The Federal Railway Safety Act requires employees alleging whistleblower retaliation to file an agency complaint within 180 days. The Third Circuit held today that this FRSA filing deadline is a claim-processing rule, not jurisdictional. The Court nevertheless affirmed dismissal of the complaint on timeliness grounds, rejecting the employee’s mailbox-rule argument on the facts. Judge Porter’s opinion was well-crafted, a model of clear and readable judicial writing.

Joining Porter were Hardiman and Cowen. Arguing counsel were Lawrence Katz of Coffey Kaye for the employee and Joseph Sirbak, II of Cozen O’Connor for the railroad.

 

 

Three new opinions, zero affirmances

Stone v. Troy Construction—civil—reversal—Jordan

Under the Fair Labor Standards Act, the statute of limitations to bring suit is a year longer if the FLSA violation was willful. Today, the Third Circuit reversed a district court’s ruling that employees’ claims were barred by the shorter deadline for non-willful violations, holding that the district court applied an overly burdensome standard for assessing wilfulness when it effectively required employer conduct worse than recklessness.

Joining Jordan were Krause and Roth. Arguing counsel were Matthew Miller of Swartz Swidler for the employees and James Boudreau of Greenberg Traurig for the employer.

 

Secretary US Dept. of Labor v. Bristol Excavating—civil—reversal in part—Jordan
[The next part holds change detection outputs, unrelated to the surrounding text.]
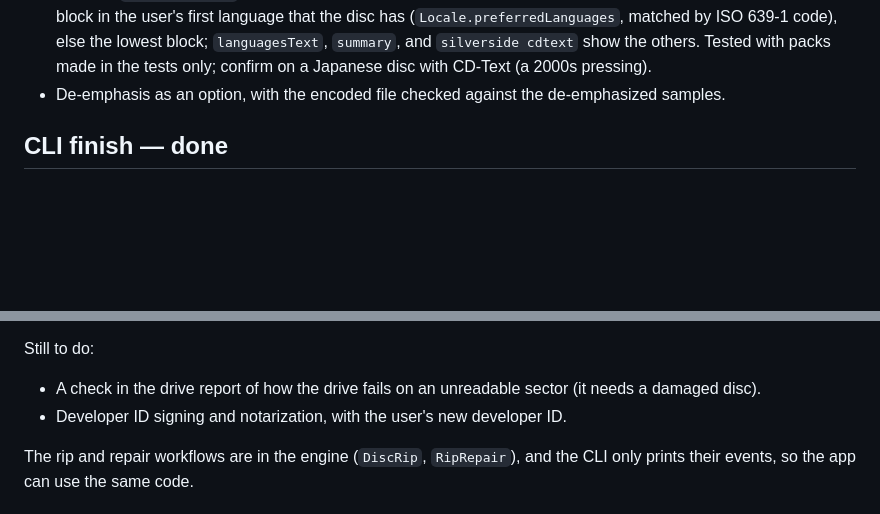
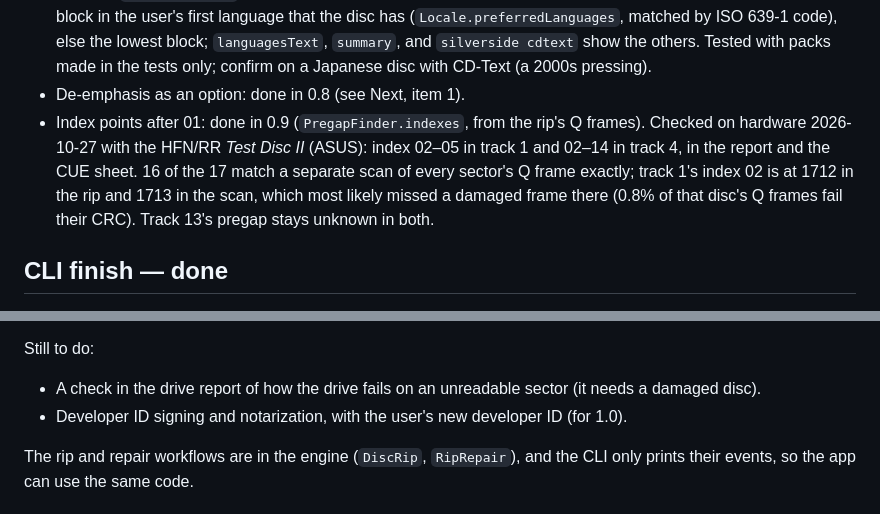
Before and after one commit to SilvercodeStudio/Silverside, a Markdown page: docs/internal/Milestones.md, 2 parts joined by grey strips. Rendered like a GitHub page; blank space fills up the shorter version.

```diff
--- a/docs/internal/Milestones.md
+++ b/docs/internal/Milestones.md
@@ -261,7 +261,8 @@ Still to do:
 
 - A disc with a real hidden track, on hardware.
 - CD-Text in other blocks and character sets: built 2026-10-25 without a test disc (none at hand; the user found a MusicBrainz forum report of a Japanese disc with an MS-JIS block and an ISO 8859-1 block, release 005deaa3-25f2-4353-8333-9665ce05fecc). `CDText` reads every block (`otherBlocks`), each with its own character set from its size information; MS-JIS text (block character set 0x80, or packs with the double-byte flag) is decoded as Shift-JIS (Foundation's, which has Microsoft's characters), two nulls end a string and two TABs repeat one, as libburn's `doc/cdtext.txt` describes; the disc ID, genre text, and codes are always ASCII. The fields are the block in the user's first language that the disc has (`Locale.preferredLanguages`, matched by ISO 639-1 code), else the lowest block; `languagesText`, `summary`, and `silverside cdtext` show the others. Tested with packs made in the tests only; confirm on a Japanese disc with CD-Text (a 2000s pressing).
-- De-emphasis as an option, with the encoded file checked against the de-emphasized samples.
+- De-emphasis as an option: done in 0.8 (see Next, item 1).
+- Index points after 01: done in 0.9 (`PregapFinder.indexes`, from the rip's Q frames). Checked on hardware 2026-10-27 with the HFN/RR *Test Disc II* (ASUS): index 02–05 in track 1 and 02–14 in track 4, in the report and the CUE sheet. 16 of the 17 match a separate scan of every sector's Q frame exactly; track 1's index 02 is at 1712 in the rip and 1713 in the scan, which most likely missed a damaged frame there (0.8% of that disc's Q frames fail their CRC). Track 13's pregap stays unknown in both.
 
 ## CLI finish — done
 
@@ -280,7 +281,7 @@ Still to do:
 Still to do:
 
 - A check in the drive report of how the drive fails on an unreadable sector (it needs a damaged disc).
-- Developer ID signing and notarization, with the user's new developer ID.
+- Developer ID signing and notarization, with the user's new developer ID (for 1.0).
 
 The rip and repair workflows are in the engine (`DiscRip`, `RipRepair`), and the CLI only prints their events, so the app can use the same code.
 
```
Also changed, not shown: other parts of docs/internal/Milestones.md (+17 -7 lines), README.md (+45 -21 lines).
In the second of today’s Jordan-authored FSLA reversals, the Third Circuit held that bonuses paid by third parties to employees do not automatically count as “remuneration” that employers must include when calculating the employees’ over time rate. Instead, whether bonuses paid by third parties must be included in the overtime-pay calculation depends on the understanding of the employer and the employees, to be determined case-by-case.

Joining Jordan were Smith and Rendell. (Smith replaced Vanaskie on the panel after the latter’s retirement.) Arguing counsel were Casandra Blaney of Brann Williams for the employer and Rachel Goldberg for the labor department.

 

Wolfington v. Reconstructive Orthopaedic Assocs.—civil—partial reversal—Fuentes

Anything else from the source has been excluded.